There are a few spots left to attend our Sommer School, organised by the Institute of Philosophy, the University of Zadar and the Center for the History of Women Philosophers and Scientists (Paderborn).
This year’s topic is: Women in the History of Philosophy – Challenging the Canon.
Application deadline: July 1, 2022
The Summer School takes place from July 11-14 in-person only, in beautiful Zadar.
You can look forward to lectures by Centre Members and Fellows: Ruth Hagengruber, Jil Muller, Chelsea C. Harry, Núria Sara Boronat, Luka Boršić and Kateryna Karpenko.
Find out more about their lectures here:
Ruth Hagengruber: Du Châtelet and Kant – claiming the renewal of philosophy
Kant’s claim expressed in the first edition of his Critique of Pure Reason to have delivered a new, namely transcendental turn in philosophy, as he was able to retrace our cognition to the origin of phenomena, was not accepted in his time as it is today. Eberhard holds that there was nothing new, but all delivered in Leibniz and Wolff; to prove his claim he refers to Du Châtelet’s Institutions. In my lecture I will present some of Du Châtelet’s ideas highlighting its precursory and inspirational influence on Kant which can be seen not only in Kant’s early dissertation but also in the Critique and other later writings. I will also lay out how to understand Du Châtelet’s claim “to penetrate to the origin of phenomena” and to renew philosophy.
Jil Muller: Émilie du Châtelet and René Descartes

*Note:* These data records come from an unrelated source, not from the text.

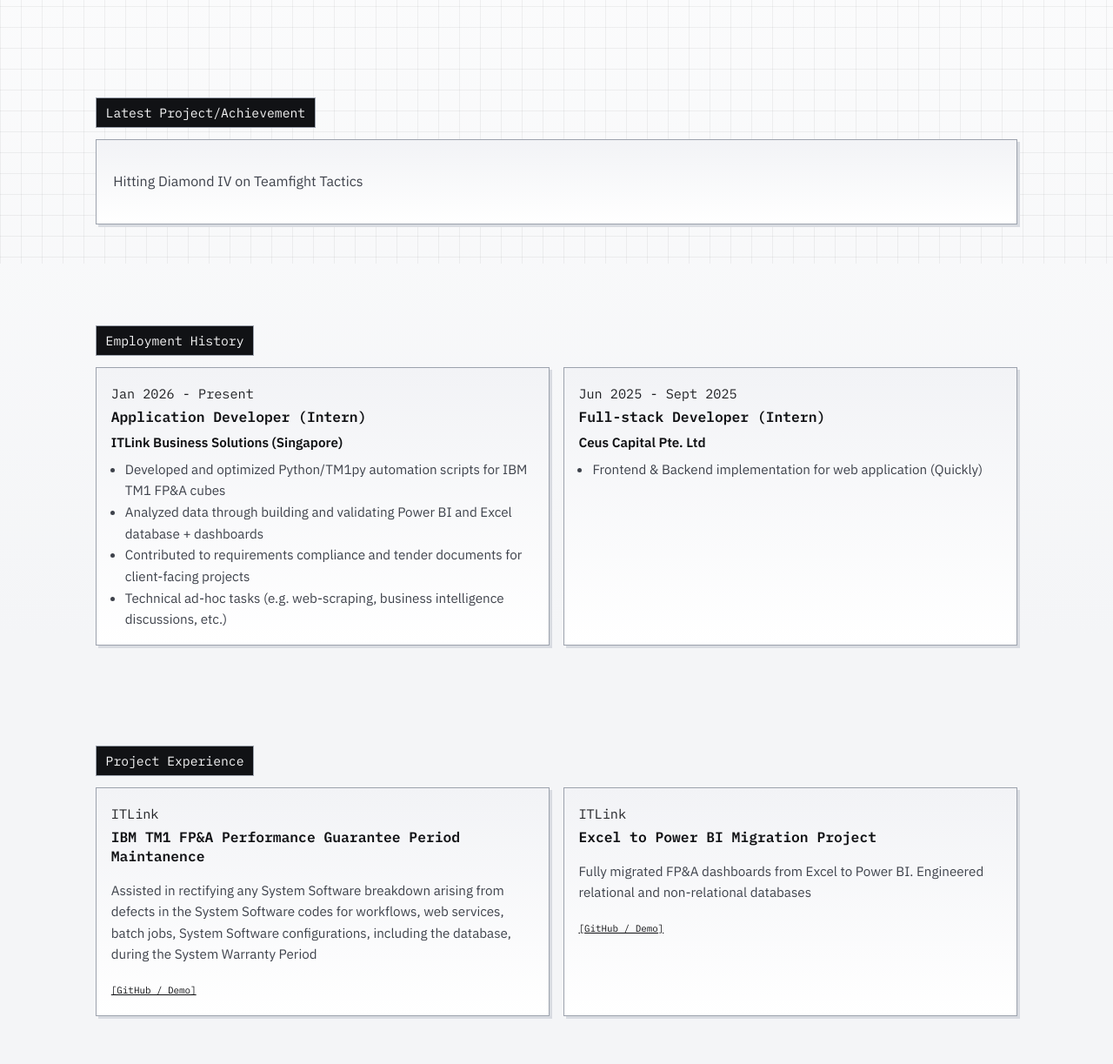
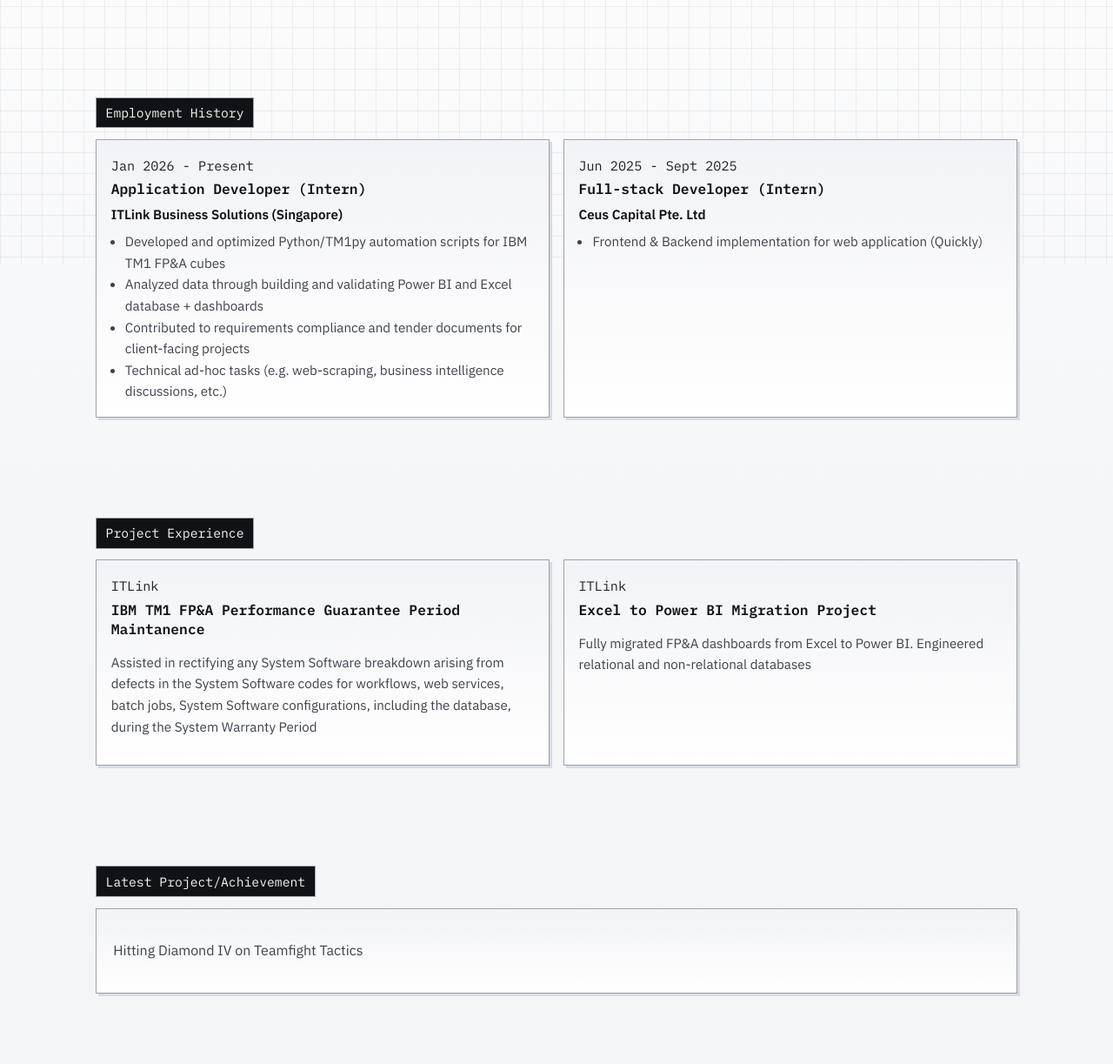
Before and after one commit to ziiiyuann/ziyuan_website, a plain HTML site: page index.html in a window 1280 px wide. Shown: the part 497-1720 px from the top of the page at 87% size. Drawn offline with Linux system fonts and the light colour scheme.

Commit message:
Update to index
design

```diff
--- a/index.html
+++ b/index.html
@@ -52,14 +52,7 @@
       </div>
     </section>
 
-    <section id="about" class="section">
-      <div class="container">
-        <div class="title-chip">Latest Project/Achievement</div>
-        <div class="panel reveal">
-          <p>Hitting Diamond IV on Teamfight Tactics</p>
-        </div>
-      </div>
-    </section>
+
 
     <section id="experience" class="section">
       <div class="container">
@@ -98,14 +91,21 @@
             <p>  Assisted in rectifying any System Software breakdown arising from defects in the System Software
             codes for workflows, web services, batch jobs, System Software configurations, including the database,
             during the System Warranty Period</p>
-            <a class="card-link" href="#">[GitHub / Demo]</a>
           </article>
           <article class="pixel-card reveal">
             <p class="card-meta">ITLink</p>
             <h3>Excel to Power BI Migration Project</h3>
             <p> Fully migrated FP&A dashboards from Excel to Power BI. Engineered relational and non-relational databases </p>
-            <a class="card-link" href="#">[GitHub / Demo]</a>
           </article>
+        </div>
+      </div>
+    </section>
+
+    <section id="about" class="section">
+      <div class="container">
+        <div class="title-chip">Latest Project/Achievement</div>
+        <div class="panel reveal">
+          <p>Hitting Diamond IV on Teamfight Tactics</p>
         </div>
       </div>
     </section>
```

Émilie du Châtelet’s philosophy is often seen as opposed to Cartesianism, and her Institutions de physique are said to derive on the one hand from Leibniz’s and Wolff’s, and on the other from Newton’s principles. She is often seen listed among those opposing Voltaire’s view against Cartesianism, and she seems to be a proponent of the “Causa” Newton. Besides the central question of whether an “anti-Cartesian” is also an opponent of Descartes’ philosophy, the fact remains that du Châtelet devotes an important place to Descartes in her Avant-Propos of the Institutions. Descartes is there described as a modern philosopher who brought light into the darkness of physics or natural theory and who must therefore not be forgotten in the history of philosophy. Without Descartes, du Châtelet says, her own physics would not even be possible. The main aim of this lecture is to work out to what extent du Châtelet is inspired or influenced by Descartes. The Lettre-préface of Descartes’ Principles of Philosophy and the Avant-Propos show some interfaces that underline a reception of Cartesian philosophy in that of du Châtelet. It is also striking that at least the first four chapters of the Institutions reflect the first part of the Principles. Consequently, I will compare du Châtelet’s chapter on the Existence of God, to Descartes’ proofs in the Meditations and in the Principles.
Chelsea C. Harry: What can Sappho and Günderrode tell us about the meaning of philosophy?
What is a philosopher, or a philosopHER? How do they think and express themselves? What sorts of problems are they interested in? My lecture begins with the contention that, although the Western philosophical “tradition” and canon seem to answer these questions for us, beginning with perhaps Pythagoras, or maybe Aristotle, they remain open-ended and perennial in nature. The reasoning behind this proposal challenges the expectation that knowledge is always analytic, quantifiable, intentional, and explicit. Using Sappho of Lesbos (6th c. BCE) and Karoline von Günderrode (German, early 19th c.) as examples, I work to illustrate that philosophy as a love of wisdom in fact can love many different sorts of wisdom, knowledge, and understanding. I conclude that philosophy has no bounds of its curiosity, which opens it up to unabashed inclusion and truth in its many ways of being.
Further information can be found here: https://cizuf.ifzg.hr/summerschool/
If you have any questions, do not hesitate to contact firstname.lastname@example.org